Irene Vallejo, in March in Zaragoza.
Irene Vallejo, in March in Zaragoza.Carlos Gil-Roig

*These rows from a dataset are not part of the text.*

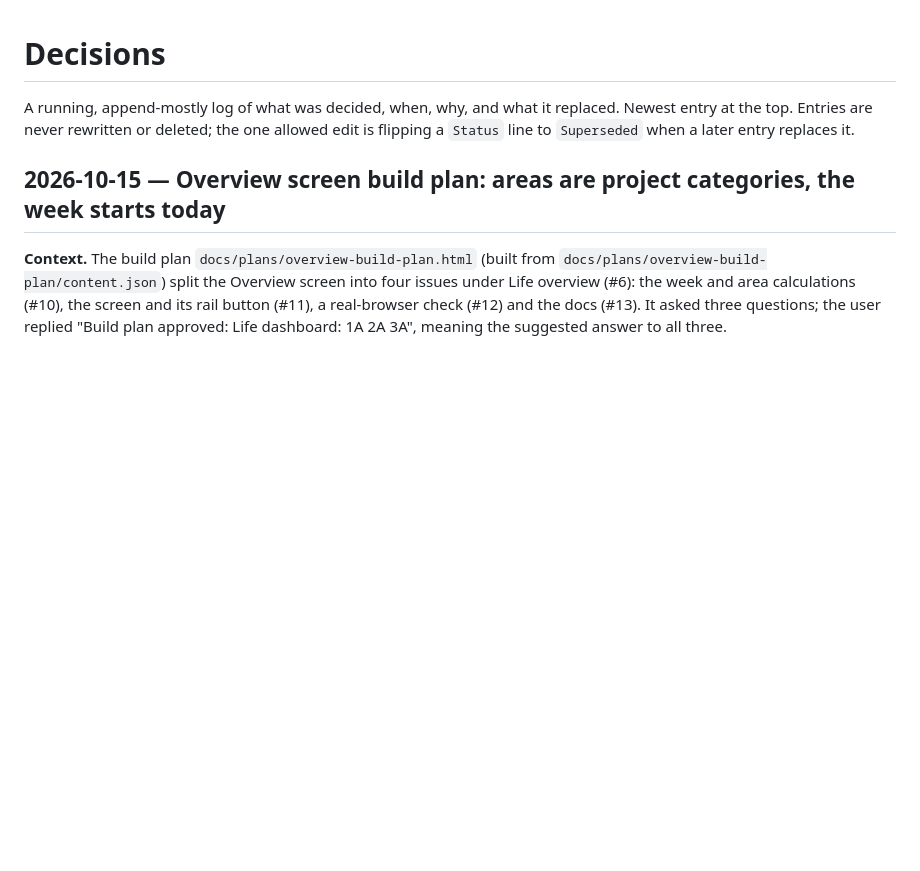
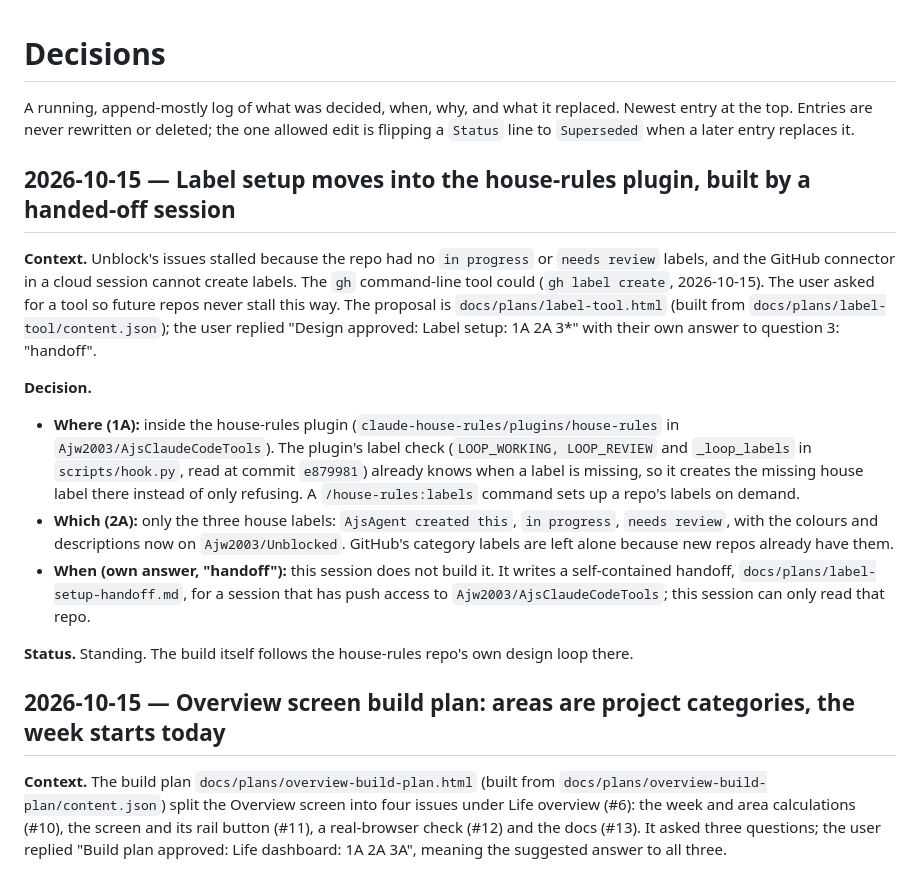
Before and after one commit to Ajw2003/Unblocked, a Markdown page: docs/6-decisions/Decisions.md, the part around the change. Drawn GitHub-style; blank space fills up the shorter version.

Commit message:
docs: label setup decisions and handoff for the house-rules repo
Committed by AJ's agent

```diff
--- a/docs/6-decisions/Decisions.md
+++ b/docs/6-decisions/Decisions.md
@@ -3,6 +3,29 @@
 A running, append-mostly log of what was decided, when, why, and what it replaced. Newest entry
 at the top. Entries are never rewritten or deleted; the one allowed edit is flipping a `Status`
 line to `Superseded` when a later entry replaces it.
+
+## 2026-10-15 — Label setup moves into the house-rules plugin, built by a handed-off session
+
+**Context.** Unblock's issues stalled because the repo had no `in progress` or `needs review` labels,
+and the GitHub connector in a cloud session cannot create labels. The `gh` command-line tool could
+(`gh label create`, 2026-10-15). The user asked for a tool so future repos never stall this way. The
+proposal is `docs/plans/label-tool.html` (built from `docs/plans/label-tool/content.json`); the user
+replied "Design approved: Label setup: 1A 2A 3*" with their own answer to question 3: "handoff".
+
+**Decision.**
+- **Where (1A):** inside the house-rules plugin (`claude-house-rules/plugins/house-rules` in
+  `Ajw2003/AjsClaudeCodeTools`). The plugin's label check (`LOOP_WORKING, LOOP_REVIEW` and
+  `_loop_labels` in `scripts/hook.py`, read at commit `e879981`) already knows when a label is missing,
+  so it creates the missing house label there instead of only refusing. A `/house-rules:labels`
+  command sets up a repo's labels on demand.
+- **Which (2A):** only the three house labels: `AjsAgent created this`, `in progress`, `needs review`,
+  with the colours and descriptions now on `Ajw2003/Unblocked`. GitHub's category labels are left
+  alone because new repos already have them.
+- **When (own answer, "handoff"):** this session does not build it. It writes a self-contained handoff,
+  `docs/plans/label-setup-handoff.md`, for a session that has push access to
+  `Ajw2003/AjsClaudeCodeTools`; this session can only read that repo.
+
+**Status.** Standing. The build itself follows the house-rules repo's own design loop there.
 
 ## 2026-10-15 — Overview screen build plan: areas are project categories, the week starts today
 
```
Also changed, not shown: docs/plans/label-setup-handoff.md (added, +91 -0 lines).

For example: Monica R. Bedana, the translator for the Italian edition, recounts how her first version “set the publisher’s alarms off”. “The register used in the Latin and Greek quotations was especially shocking and they asked me to change them, to remove them from the most recognized Italian editions, as is usually done in the usual essays.” Bedana did the test by inserting the quotes they proposed in some chapters of a new version. “The result was a monstrosity. It was another book, it was no longer Infinity in a reed, but a useless book, something seen a thousand times. We laughed after the scare and they went back to my first installment, ”he says.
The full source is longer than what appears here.